“All is calm; all is bright.” This week we watch and listen to another scene in the drama of “Infinity dwindled to infancy.” All is not calm and bright as Joseph and Mary make their way to Bethlehem. All is bright, but not calm in the inn where there was no room for them. All is not bright in the lowly stable where there was room for them and calm at the end of their long journey.

We are with the man Joseph who can not do enough for his wife. We watch him fuss, building a warming-fire, cleaning the manger. We hear the silent night, the animals eating and restlessly moving around. We hear in the stillness of the night, in the stillness of time, the sounds of the Timeless-One taking time for us.

Where are you sitting or standing? Whom do you watch more closely? Are you attracted by a personal quality of these two humans as they marvel at this third human now lying in a place for feeding? Do you want to go outside, or closer? Does Mary say anything to you in word or gesture?

And now the calm is broken by the shepherds’ coming. They have seen brightness and their calm has been broken by angels singing a calming song of “peace on earth.” Are you moved to tell them anything about what you have seen? It is a scene of wonder and pondering. Mary sits there turning these things over in her heart. She had said “yes” to mystery when she trusted in a promise. She has much of mystery this night. All the “what is this” and “how-comes” rumble in her soul and you might sit next to her and taste your own “yes’s” and “Let it be done to me’s”.

Ignatius would have us be as real as we can in the face of God’s choosing to be as real as He can be for us. We know the story well, but each year, each time we pray, the story becomes more and more our own. This is God telling us who we are and what He thinks of us. The hard part of this contemplation is familiarity. By being calm, this silent night, our prayer will bring us anew the brightness which the shepherds had heard; “Today, a child is born who will bring peace to all the world.” Peace to those who enjoy God’s favor. Peace to those of good will.
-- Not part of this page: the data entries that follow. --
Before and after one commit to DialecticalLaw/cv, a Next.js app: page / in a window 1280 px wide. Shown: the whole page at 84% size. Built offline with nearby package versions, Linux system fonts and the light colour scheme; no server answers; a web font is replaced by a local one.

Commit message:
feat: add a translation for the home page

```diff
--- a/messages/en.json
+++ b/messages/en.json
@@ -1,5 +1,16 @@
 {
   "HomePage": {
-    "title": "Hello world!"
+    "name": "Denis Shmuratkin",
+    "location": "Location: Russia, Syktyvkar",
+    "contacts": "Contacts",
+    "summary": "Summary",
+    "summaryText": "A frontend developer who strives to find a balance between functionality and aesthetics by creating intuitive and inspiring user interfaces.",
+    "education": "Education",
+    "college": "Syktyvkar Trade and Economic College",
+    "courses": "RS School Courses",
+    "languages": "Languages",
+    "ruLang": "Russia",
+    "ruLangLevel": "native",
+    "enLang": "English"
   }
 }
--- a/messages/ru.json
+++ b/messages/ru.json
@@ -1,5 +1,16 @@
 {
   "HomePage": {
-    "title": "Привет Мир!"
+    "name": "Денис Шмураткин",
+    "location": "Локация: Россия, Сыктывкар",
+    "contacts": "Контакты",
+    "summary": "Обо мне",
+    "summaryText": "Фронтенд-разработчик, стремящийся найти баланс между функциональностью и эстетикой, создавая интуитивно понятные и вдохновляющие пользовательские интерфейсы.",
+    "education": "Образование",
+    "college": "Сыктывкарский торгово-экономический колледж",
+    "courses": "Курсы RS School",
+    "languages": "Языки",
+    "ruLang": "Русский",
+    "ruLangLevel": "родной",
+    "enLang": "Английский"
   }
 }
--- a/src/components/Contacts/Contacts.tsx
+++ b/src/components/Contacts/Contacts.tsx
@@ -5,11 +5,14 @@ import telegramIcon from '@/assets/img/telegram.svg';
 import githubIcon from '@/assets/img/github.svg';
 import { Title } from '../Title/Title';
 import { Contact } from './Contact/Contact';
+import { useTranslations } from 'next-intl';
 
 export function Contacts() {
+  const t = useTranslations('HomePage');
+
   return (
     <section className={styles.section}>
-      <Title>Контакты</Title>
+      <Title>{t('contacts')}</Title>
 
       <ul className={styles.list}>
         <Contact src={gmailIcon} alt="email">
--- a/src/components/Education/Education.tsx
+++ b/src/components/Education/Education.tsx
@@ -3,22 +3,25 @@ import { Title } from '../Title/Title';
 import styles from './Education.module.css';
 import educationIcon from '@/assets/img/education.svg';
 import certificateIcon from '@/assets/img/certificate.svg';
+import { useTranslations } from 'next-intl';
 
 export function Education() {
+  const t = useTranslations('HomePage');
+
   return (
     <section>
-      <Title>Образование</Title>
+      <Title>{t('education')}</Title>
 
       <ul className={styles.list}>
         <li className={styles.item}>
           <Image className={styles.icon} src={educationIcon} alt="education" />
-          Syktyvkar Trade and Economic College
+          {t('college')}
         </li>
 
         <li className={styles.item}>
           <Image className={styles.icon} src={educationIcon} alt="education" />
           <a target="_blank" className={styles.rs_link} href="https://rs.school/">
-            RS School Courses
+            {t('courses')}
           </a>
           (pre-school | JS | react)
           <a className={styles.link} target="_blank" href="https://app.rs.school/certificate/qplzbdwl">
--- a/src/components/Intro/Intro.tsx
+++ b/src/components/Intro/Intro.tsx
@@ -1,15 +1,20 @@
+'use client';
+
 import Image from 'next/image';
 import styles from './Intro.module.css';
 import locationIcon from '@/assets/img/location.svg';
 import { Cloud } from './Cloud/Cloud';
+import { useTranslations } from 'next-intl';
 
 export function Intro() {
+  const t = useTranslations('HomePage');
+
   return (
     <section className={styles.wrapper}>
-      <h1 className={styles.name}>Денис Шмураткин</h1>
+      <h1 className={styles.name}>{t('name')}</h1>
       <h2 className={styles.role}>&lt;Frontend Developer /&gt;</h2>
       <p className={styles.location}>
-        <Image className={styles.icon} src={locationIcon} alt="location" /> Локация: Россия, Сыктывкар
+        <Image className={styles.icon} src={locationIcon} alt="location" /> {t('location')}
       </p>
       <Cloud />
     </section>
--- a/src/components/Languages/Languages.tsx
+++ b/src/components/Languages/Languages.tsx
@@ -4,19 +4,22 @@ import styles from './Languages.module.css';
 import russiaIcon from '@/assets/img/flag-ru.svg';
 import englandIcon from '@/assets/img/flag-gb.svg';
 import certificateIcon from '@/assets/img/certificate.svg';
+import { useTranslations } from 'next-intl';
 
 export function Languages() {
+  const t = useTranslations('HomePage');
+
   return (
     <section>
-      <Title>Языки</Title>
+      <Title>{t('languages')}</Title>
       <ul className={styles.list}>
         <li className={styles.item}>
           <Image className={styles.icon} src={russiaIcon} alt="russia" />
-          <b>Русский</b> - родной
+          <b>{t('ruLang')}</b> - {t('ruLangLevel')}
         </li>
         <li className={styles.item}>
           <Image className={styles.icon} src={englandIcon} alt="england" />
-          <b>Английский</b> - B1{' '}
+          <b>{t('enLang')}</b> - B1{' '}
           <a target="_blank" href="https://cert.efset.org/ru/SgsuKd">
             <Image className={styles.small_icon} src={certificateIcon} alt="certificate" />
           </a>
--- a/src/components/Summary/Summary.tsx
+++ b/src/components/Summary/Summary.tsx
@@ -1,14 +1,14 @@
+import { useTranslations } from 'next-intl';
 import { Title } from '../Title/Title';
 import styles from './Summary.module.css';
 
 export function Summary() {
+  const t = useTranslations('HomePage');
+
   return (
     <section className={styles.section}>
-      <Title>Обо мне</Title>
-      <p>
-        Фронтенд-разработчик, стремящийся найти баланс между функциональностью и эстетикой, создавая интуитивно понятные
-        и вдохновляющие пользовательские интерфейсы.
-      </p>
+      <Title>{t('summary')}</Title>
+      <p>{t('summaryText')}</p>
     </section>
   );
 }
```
Peace, for Ignatius, is for those who will enjoy their good imaginations.

“Round yon virgin, mother and Child.” We take our places and maybe we stand back a bit. We pray with the emptiness of our own stables waiting for the calm and bright to bless us.